We have interviewed representatives of the privacy industry, legal experts, technology specialists, the media and even regulators, and paired them up into a four-part series of eight interviews.
The first instalment was released this week, featuring Emma Martins, Data Protection Commissioner for Guernsey, and Omer Tene, the Chief Knowledge Officer at the International Association of Privacy Professionals.
Despite the perception that they may come at GDPR from wholly different stances, there was in fact a reassuring amount of consistency between the two. Both Emma and Omer agreed that those who have already made the effort to conform with existing data protection regulations will be in a strong position for GDPR observance. After all, both those regulatory frameworks and the GDPR are based on the same fundamental principles.
However, when it came to how companies are approaching the 25th May deadline, the two sides’ different perspectives showed. The regulator hopes that most companies want to do right by the people on whom they hold data – echoing the intention of the legislation. On the other hand, the view of the privacy professional is that many businesses prefer to wait to see how enforcement manifests before committing to any change.
Such a strategy is, of course, perilous. Many organisations, including the EU itself, are educating citizens in their data rights, increasing the likelihood of them identifying inappropriate usage of their personal information and reacting. This reaction may, in the worst case, be informing the regulator. More likely though is that they will vote with their feet.

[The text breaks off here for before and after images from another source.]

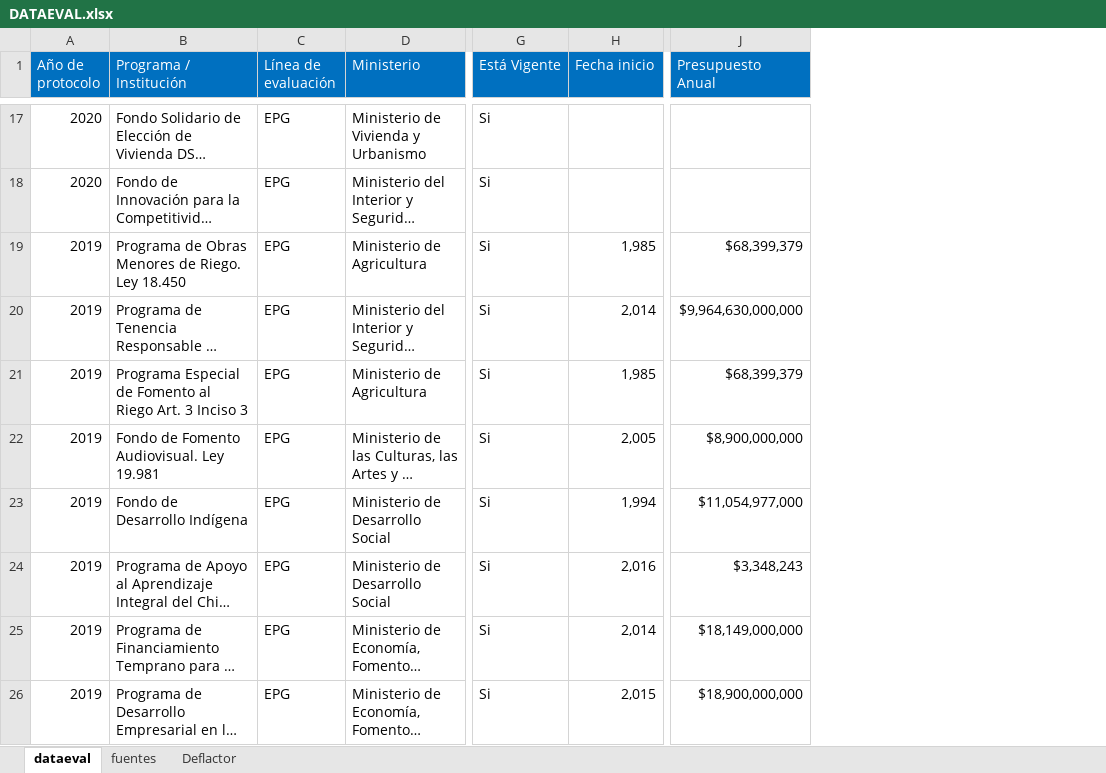
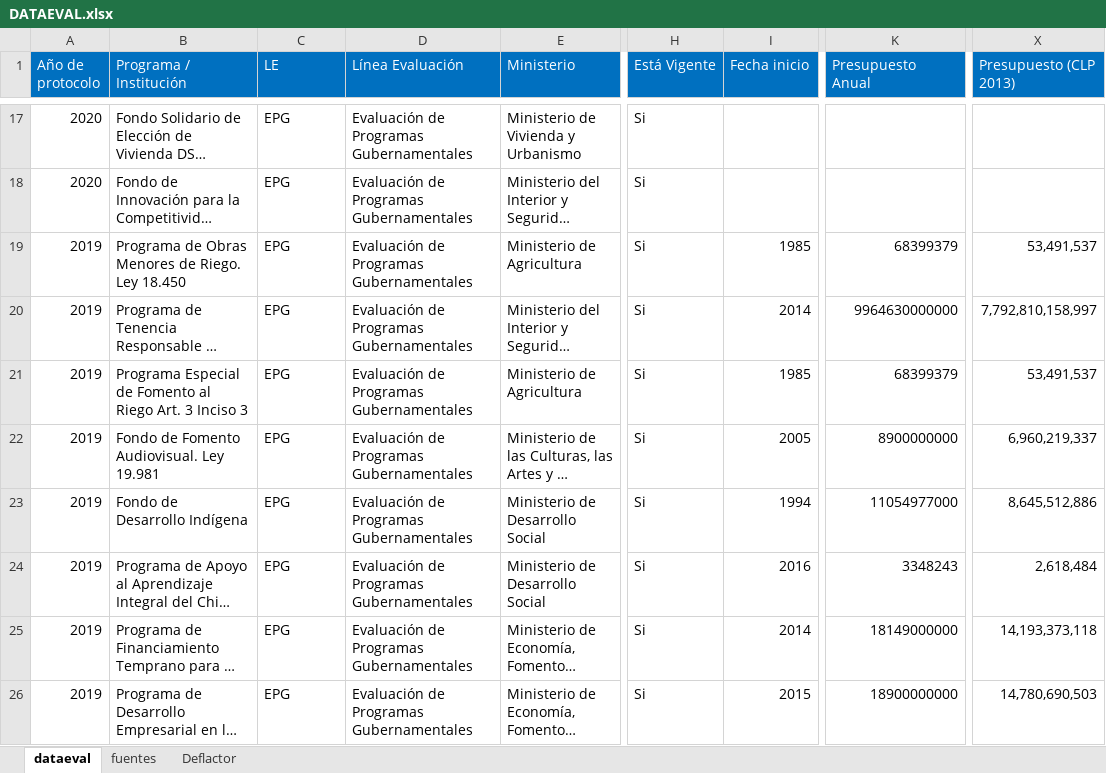
Before and after one commit to Sud-Austral/DATA-EVAL, an Excel workbook: DATAEVAL.xlsx, sheet dataeval, drawn as a sheet; only a part is shown, gaps mark what is left out; long unchanged cells end in …; values as stored, in another font and other column widths than the file's, no borders; table styles not drawn; addresses are those after the commit; the diff covers the shown part only; the diff names each change by its address in the sheet, - before the commit and + after, or states it on an @@ line.

Commit message:
Update DATAEVAL.xlsx

```diff
--- a/DATAEVAL.xlsx (sheet dataeval)
+++ b/DATAEVAL.xlsx (sheet dataeval)
+column D (Línea Evaluación), rows 17-26: all Evaluación de Programas Gubernamentales
+column X (Presupuesto (CLP 2013)), rows 19-26: 53,491,537 | 7,792,810,158,997 | 53,491,537 | 6,960,219,337 | 8,645,512,886 | 2,618,484 | 14,193,373,118 | 14,780,690,503
-C1: Línea de evaluación
+C1: LE
-I19 (Fecha inicio): 1,985
+I19 (Fecha inicio): 1985
-K19 (Presupuesto Anual): $68,399,379
+K19 (Presupuesto Anual): 68399379
-I20 (Fecha inicio): 2,014
+I20 (Fecha inicio): 2014
-K20 (Presupuesto Anual): $9,964,630,000,000
+K20 (Presupuesto Anual): 9964630000000
-I21 (Fecha inicio): 1,985
+I21 (Fecha inicio): 1985
-K21 (Presupuesto Anual): $68,399,379
+K21 (Presupuesto Anual): 68399379
-I22 (Fecha inicio): 2,005
+I22 (Fecha inicio): 2005
-K22 (Presupuesto Anual): $8,900,000,000
+K22 (Presupuesto Anual): 8900000000
-I23 (Fecha inicio): 1,994
+I23 (Fecha inicio): 1994
-K23 (Presupuesto Anual): $11,054,977,000
+K23 (Presupuesto Anual): 11054977000
-I24 (Fecha inicio): 2,016
+I24 (Fecha inicio): 2016
-K24 (Presupuesto Anual): $3,348,243
+K24 (Presupuesto Anual): 3348243
-I25 (Fecha inicio): 2,014
+I25 (Fecha inicio): 2014
-K25 (Presupuesto Anual): $18,149,000,000
+K25 (Presupuesto Anual): 18149000000
-I26 (Fecha inicio): 2,015
+I26 (Fecha inicio): 2015
-K26 (Presupuesto Anual): $18,900,000,000
+K26 (Presupuesto Anual): 18900000000
```
Also changed, not shown: 286 edited cells elsewhere in this sheet, formulas that keep their value.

Lack of respect for personal data is becoming as damning to a customer experience as poor support or service fulfilment – perhaps more so.
As Emma said herself, this is where the Data Protection Officer (DPO) comes in. Businesses require a collaborative and constructive presence observing how data is used, manipulated, stored and purged, and representing the interests of the data subject in order to avoid unwelcome backlash.
Unfortunately, many companies are slow to appoint a DPO as they see the protection of data subjects’ personal information as obstructive to their companies’ activity. However, a well-appointed DPO can in fact be entirely additive to the business. We have repeatedly seen DPOs’ impacts reach far beyond the basic protection of personal data. Typically, their ongoing review of how data is used leads to marked improvements in process efficiency, accuracy, productivity, resilience and even brand strength. And this is by no means an exhaustive list.
The greatest DPO-driven benefits to a business typically come when the DPO is external. As with any outsourced scenario, the pool of expertise that can be brought to bear by a service provider is far greater than any single, time-constrained internal appointment. An external DPO also enjoys easier independence within the company than any employee, and usually wider and deeper access to the business’ executives – a crucial necessity that Emma Martins points out in her interview.
This is why Calligo has designed its Data Protection Officer as a Service offering.
You can also access Omer and Emma’s interviews, and the rest of the GDPR Interview Series, here.